++++ RECORDS ++++

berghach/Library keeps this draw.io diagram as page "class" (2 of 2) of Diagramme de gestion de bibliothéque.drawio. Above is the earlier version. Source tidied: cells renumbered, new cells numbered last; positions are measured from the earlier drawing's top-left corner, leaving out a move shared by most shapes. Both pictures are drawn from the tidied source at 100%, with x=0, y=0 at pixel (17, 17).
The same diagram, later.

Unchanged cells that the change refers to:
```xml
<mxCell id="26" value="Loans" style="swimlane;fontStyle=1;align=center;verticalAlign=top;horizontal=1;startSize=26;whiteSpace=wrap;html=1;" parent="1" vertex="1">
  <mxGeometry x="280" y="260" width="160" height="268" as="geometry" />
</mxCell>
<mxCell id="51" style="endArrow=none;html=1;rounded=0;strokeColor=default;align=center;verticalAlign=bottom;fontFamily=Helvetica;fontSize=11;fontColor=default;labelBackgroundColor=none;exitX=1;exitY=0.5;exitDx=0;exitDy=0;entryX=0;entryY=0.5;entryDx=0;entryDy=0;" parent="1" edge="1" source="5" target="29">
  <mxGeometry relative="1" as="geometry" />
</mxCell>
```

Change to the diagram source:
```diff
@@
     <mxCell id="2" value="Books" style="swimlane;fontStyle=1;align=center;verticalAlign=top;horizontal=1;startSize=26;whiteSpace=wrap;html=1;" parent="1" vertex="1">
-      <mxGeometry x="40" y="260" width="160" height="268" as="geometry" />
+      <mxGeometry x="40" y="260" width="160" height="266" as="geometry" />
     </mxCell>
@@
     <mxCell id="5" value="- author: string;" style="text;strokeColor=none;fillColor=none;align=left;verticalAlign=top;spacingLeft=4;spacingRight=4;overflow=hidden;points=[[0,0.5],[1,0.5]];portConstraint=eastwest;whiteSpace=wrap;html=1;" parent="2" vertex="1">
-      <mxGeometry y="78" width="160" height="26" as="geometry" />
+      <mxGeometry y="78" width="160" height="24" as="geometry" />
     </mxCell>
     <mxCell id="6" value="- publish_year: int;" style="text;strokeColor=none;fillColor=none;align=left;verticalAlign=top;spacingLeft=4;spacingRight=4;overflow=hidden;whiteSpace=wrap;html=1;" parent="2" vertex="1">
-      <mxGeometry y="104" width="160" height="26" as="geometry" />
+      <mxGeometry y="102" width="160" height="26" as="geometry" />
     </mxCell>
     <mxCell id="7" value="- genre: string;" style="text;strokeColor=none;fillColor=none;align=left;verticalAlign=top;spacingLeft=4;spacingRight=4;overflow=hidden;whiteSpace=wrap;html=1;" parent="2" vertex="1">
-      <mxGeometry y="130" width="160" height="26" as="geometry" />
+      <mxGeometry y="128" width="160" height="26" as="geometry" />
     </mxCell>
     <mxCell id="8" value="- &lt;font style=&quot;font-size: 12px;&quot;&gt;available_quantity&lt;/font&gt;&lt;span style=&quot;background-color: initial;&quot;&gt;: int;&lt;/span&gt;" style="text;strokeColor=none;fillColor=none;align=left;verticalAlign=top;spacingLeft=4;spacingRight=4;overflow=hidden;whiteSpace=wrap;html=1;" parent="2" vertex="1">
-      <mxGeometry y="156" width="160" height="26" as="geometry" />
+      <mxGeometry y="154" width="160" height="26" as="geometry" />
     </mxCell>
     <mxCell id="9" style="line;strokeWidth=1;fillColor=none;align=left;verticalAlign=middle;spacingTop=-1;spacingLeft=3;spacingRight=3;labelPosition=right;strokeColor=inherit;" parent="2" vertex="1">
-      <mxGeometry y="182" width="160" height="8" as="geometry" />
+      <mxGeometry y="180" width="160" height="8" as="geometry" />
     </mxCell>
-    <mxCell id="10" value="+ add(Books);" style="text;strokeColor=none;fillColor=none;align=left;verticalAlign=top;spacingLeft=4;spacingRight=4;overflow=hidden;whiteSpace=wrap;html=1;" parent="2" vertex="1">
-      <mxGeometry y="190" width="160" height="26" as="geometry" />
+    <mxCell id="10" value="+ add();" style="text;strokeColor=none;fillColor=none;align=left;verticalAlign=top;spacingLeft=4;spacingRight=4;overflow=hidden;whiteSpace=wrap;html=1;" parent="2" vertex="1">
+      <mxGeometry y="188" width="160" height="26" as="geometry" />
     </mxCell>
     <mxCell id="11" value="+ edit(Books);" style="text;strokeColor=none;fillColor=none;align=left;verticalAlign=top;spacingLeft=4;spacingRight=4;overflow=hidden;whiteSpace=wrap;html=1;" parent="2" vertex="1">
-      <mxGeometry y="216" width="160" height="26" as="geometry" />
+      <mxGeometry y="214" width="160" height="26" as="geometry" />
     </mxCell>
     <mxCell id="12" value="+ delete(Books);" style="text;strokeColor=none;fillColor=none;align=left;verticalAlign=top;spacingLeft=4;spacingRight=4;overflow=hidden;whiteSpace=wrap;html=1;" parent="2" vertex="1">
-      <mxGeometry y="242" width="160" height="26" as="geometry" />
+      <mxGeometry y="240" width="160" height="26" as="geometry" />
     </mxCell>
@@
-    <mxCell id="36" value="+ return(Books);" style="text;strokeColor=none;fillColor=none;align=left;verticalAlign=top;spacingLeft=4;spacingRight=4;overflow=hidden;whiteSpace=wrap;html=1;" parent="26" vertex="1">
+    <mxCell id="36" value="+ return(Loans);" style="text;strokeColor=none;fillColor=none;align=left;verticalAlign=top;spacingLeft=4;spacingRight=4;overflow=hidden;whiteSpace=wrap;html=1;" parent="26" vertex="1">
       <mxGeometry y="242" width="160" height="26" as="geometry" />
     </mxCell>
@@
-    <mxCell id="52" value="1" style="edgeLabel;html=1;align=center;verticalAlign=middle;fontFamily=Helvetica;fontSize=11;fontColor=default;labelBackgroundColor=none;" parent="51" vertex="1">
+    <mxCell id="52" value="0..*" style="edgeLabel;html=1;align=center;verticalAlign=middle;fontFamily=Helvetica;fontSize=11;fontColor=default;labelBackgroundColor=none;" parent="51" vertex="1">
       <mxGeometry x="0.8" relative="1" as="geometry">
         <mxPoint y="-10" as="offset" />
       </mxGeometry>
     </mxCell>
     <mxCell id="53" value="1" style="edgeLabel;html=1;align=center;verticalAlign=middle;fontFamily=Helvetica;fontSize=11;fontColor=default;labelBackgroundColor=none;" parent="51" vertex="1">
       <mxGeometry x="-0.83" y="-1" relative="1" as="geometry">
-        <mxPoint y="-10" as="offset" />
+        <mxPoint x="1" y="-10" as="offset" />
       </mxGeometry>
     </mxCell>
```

++++

PROBLEM STATEMENT: From the entries, work out how many lines include the word "offset", answering with the number only.

ANSWER FOR THE TASK: 3